Her first book, Search for the Light, tells the story of three young girls transported to Australia in 1824. Friendship sustains them through the horrors of the journey, and their enforced service in Tasmania. The Digger’s Daughter tells of the next generation of gold-diggers and a pioneering woman who lives almost through the first hundred years in Victoria. The third in the trilogy, Sadie’s Wars takes the reader to the fourth generation and into the twentieth century. The trilogy is based on the author’s family. It tells of secrecy and lies, of determination and grit and how all can be done or undone by luck.

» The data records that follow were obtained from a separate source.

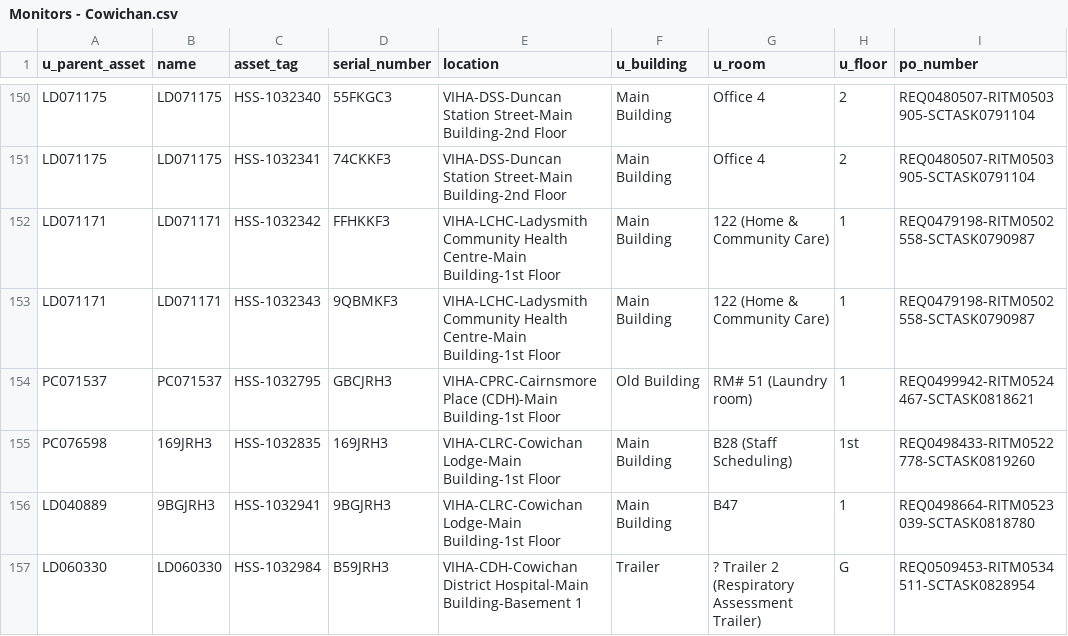
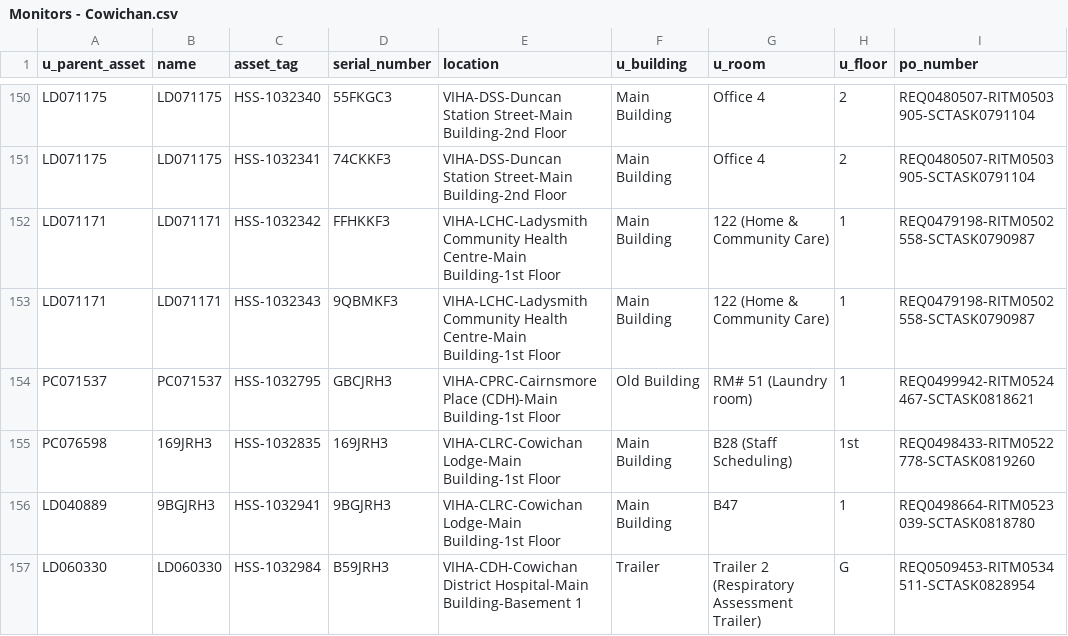
Before and after one commit to digbysa/New-Inventory-Tool, a CSV file: Data/Cowichan/Monitors - Cowichan.csv, drawn as a sheet; only a part is shown, gaps mark what is left out; the diff covers the shown part only; the diff names each change by its address in the sheet, - before the commit and + after, or states it on an @@ line.

```diff
--- a/Data/Cowichan/Monitors - Cowichan.csv
+++ b/Data/Cowichan/Monitors - Cowichan.csv
-G157 (u_room): ? Trailer 2 (Respiratory Assessment Trailer)
+G157 (u_room): Trailer 2 (Respiratory Assessment Trailer)
```
Also changed, not shown: 1 added row, 2 removed rows and 8 edited cells elsewhere in this file, Data/CampbellRiver/Monitors - CampbellRiver.csv, Data/NorthIsland/Monitors - NorthIsland.csv, 11 other files.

Rosemary is a member of CHINDI authors and is involved in literary events in and around Chichester. She also loves to travel, especially to Australia and Europe and not least, she loves spending time with her grandchildren, one of whom is a budding author herself.

Links to Books

Search for the Light myBook.to/SearchFTL

The Digger’s Daughter myBook.to/DiggersD

Sadie’s Wars mybook.to/SadieW

When the kids are old enough to drive

DS: “Mum, I can drive at 15.”

Me: “No you bloody well can’t.”

DS: “I can. I’ll prove it to you.”

Quick Google later, and he shows me that you can get a license at 15 years and 9 months. Who knew that? Why so early? His excitement is already unbearable.

I learnt to drive in my parents’ diesel estate car. I took my driving test at rush hour in London. We sat in traffic most of the time, pulling into a side road to do the three point turn and emergency stop before rejoining the traffic jam. The most exciting part was the cyclist lurching across a pedestrian crossing. At the end the examiner asked if I knew where third gear was. I pointed it out to him. I passed.

I still remember the registration number of my first car, A764 CPH. A very sporty silver Metro City.

My first car

Anyway, whilst DS dreams of a sports car, I enjoyed this blog from Fraser’s Fun House

I realised recently that I rarely talk about the girls despite them accounting for two thirds of the Fraser clan – this is partly because they would most probably die of shame – so today I’m going to dedicate a whole post to them! A recurrent topic in our house lately is the length of […]

via Growing Up: Learning To Drive — Fraser’s Fun House